5. Be A Steady, Savvy Investor
If you already have a decent emergency fund and no high interest debt (above 8%), you should probably start investing now. Once you start, make sure you stay steady and make regular contributions to your account. Review your goals and understand your risk tolerance. And if you’re scared to start, remember these words from Warren Buffet, “Investing requires qualities of temperament way more than it requires qualities of intellect.”
6. Assess Your Budget
If you haven’t reviewed your budget recently, now is the time to dig in. Especially if you need to make any adjustments because your earnings changed.
Figure out if you need to make cuts to your discretionary spending or fixed living expenses as you ride this out. Getting your money—and spending—right during this time means staying the course and having the assurance that, in the long run, you will be okay.
7. Get Smarter About Your Credit Score
Try checking out your credit score using Credit Karma. It shows you your credit score, why your score is where it is. It also has fraud alerts to let you know if someone is trying to use your personal information. If you have a low credit score, try using these tips to boost it.
8. Learn Your Tax Bracket
I know, taxes probably aren’t your favorite topic, but I wouldn’t mention it if I didn’t think it would be useful. If you pay taxes, you should probably learn how they work. An easy money move to make is to study the difference tax brackets. You’ll notice that after your taxable income exceeds certain limits, the tax rate goes up.
Once you understand this you can see the benefit of contributing higher income amounts to a 401(k) or Traditional IRA—the deductible contributions save you money at the higher rate.
9. Try Your Best to Boost Your Retirement Contributions – even if it’s by just 1%
The least you can do is to contribute enough to secure your employer’s match, which is usually between 3% and 6%. Boosting my contributions is probably one of the wisest money moves I’ve made and would recommend anyone to do it, too.
Saving for retirement is playing the long game, and every year counts. Take too long of a break and it will be more difficult to catch up later. Times are very uncertain now, and many people are struggling. But by making a few money moves now, you can improve your overall financial health and set yourself up for a brighter future.
10. Cancel at Least One Thing
Too many of us, myself included, have some type of recurring charge that is coming out of our bank account or being charged to our credit card. It is also probably something we don’t even use. It might be a magazine subscription, annual membership renewal fee, monthly perfume or something you signed up for accidentally. Scour your statements and set aside the time to cancel just one thing you don’t use.

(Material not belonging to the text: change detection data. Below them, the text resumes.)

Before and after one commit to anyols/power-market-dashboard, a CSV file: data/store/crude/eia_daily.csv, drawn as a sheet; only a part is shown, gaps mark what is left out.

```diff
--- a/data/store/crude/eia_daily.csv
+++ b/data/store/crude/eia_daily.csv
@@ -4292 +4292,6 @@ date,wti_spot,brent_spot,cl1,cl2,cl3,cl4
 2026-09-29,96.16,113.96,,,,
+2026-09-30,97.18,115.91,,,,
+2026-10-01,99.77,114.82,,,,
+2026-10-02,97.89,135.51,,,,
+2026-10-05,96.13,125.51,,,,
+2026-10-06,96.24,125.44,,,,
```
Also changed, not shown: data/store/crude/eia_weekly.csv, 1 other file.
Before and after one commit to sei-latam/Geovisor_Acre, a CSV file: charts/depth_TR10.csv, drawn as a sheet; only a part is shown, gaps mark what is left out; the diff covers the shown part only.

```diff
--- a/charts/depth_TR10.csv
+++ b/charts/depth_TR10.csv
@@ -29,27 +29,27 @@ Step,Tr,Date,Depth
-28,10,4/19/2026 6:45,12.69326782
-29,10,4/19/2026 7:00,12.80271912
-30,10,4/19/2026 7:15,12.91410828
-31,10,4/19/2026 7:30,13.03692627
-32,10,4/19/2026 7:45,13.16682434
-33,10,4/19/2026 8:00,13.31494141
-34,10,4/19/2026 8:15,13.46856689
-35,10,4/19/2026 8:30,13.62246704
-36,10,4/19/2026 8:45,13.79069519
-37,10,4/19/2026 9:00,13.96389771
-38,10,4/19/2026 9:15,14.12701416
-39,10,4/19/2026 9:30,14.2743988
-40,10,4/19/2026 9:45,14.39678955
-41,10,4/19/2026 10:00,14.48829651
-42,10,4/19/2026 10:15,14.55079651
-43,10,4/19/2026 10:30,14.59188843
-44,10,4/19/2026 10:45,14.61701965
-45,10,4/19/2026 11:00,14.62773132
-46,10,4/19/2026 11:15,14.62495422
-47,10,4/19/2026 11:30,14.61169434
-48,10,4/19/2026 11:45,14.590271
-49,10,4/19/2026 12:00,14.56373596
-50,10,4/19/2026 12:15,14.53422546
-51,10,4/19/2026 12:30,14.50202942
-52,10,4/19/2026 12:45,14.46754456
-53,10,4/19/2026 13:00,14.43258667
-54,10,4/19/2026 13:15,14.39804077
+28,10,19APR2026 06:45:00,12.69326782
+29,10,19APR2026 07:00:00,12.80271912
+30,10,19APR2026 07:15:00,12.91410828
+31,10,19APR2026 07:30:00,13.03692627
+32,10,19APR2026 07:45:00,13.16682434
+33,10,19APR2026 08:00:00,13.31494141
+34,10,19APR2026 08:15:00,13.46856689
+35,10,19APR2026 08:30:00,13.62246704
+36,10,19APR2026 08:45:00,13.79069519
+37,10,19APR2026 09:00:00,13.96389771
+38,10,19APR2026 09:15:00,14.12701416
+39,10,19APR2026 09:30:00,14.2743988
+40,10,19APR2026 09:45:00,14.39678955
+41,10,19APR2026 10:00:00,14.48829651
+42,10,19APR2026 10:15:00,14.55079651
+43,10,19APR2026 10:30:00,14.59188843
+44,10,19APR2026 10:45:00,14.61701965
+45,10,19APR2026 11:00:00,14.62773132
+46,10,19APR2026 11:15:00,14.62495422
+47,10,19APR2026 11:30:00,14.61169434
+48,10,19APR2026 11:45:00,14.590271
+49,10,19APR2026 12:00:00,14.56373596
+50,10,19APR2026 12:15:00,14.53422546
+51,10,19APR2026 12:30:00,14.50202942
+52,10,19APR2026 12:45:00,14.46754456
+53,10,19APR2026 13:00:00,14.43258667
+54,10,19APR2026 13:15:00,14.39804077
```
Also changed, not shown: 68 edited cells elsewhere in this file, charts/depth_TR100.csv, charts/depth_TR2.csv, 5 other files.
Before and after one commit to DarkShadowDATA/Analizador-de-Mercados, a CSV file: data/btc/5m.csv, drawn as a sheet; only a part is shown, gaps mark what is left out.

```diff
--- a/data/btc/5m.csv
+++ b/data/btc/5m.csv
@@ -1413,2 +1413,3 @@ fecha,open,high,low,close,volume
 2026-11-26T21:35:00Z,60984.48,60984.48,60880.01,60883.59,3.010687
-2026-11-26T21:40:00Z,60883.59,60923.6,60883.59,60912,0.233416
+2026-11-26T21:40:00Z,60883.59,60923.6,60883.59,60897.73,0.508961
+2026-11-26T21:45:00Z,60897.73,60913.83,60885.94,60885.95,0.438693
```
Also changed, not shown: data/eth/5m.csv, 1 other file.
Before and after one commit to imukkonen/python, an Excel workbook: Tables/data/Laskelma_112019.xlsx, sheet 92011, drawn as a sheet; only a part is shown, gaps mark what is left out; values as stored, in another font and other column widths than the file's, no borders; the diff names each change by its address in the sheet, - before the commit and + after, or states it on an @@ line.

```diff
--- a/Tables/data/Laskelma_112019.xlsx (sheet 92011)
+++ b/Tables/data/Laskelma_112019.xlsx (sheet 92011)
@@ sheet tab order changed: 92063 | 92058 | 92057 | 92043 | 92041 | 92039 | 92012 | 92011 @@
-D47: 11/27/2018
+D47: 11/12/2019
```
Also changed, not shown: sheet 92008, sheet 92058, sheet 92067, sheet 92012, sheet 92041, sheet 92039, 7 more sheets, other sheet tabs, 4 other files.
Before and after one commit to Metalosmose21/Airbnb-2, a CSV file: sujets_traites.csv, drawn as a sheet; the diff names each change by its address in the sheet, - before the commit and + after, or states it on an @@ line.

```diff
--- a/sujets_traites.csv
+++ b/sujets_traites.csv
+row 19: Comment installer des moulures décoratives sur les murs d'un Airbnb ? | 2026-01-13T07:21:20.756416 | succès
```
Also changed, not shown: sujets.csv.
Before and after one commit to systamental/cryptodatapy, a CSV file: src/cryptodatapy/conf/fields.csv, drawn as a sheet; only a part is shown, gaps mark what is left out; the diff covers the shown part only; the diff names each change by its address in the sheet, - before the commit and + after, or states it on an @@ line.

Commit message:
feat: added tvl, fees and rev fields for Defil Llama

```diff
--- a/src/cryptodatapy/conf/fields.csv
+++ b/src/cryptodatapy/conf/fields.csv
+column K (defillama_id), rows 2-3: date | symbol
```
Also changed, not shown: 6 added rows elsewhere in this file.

Bonus points for cancelling something you do use that you could live without. That would give you more money to put toward your savings goals.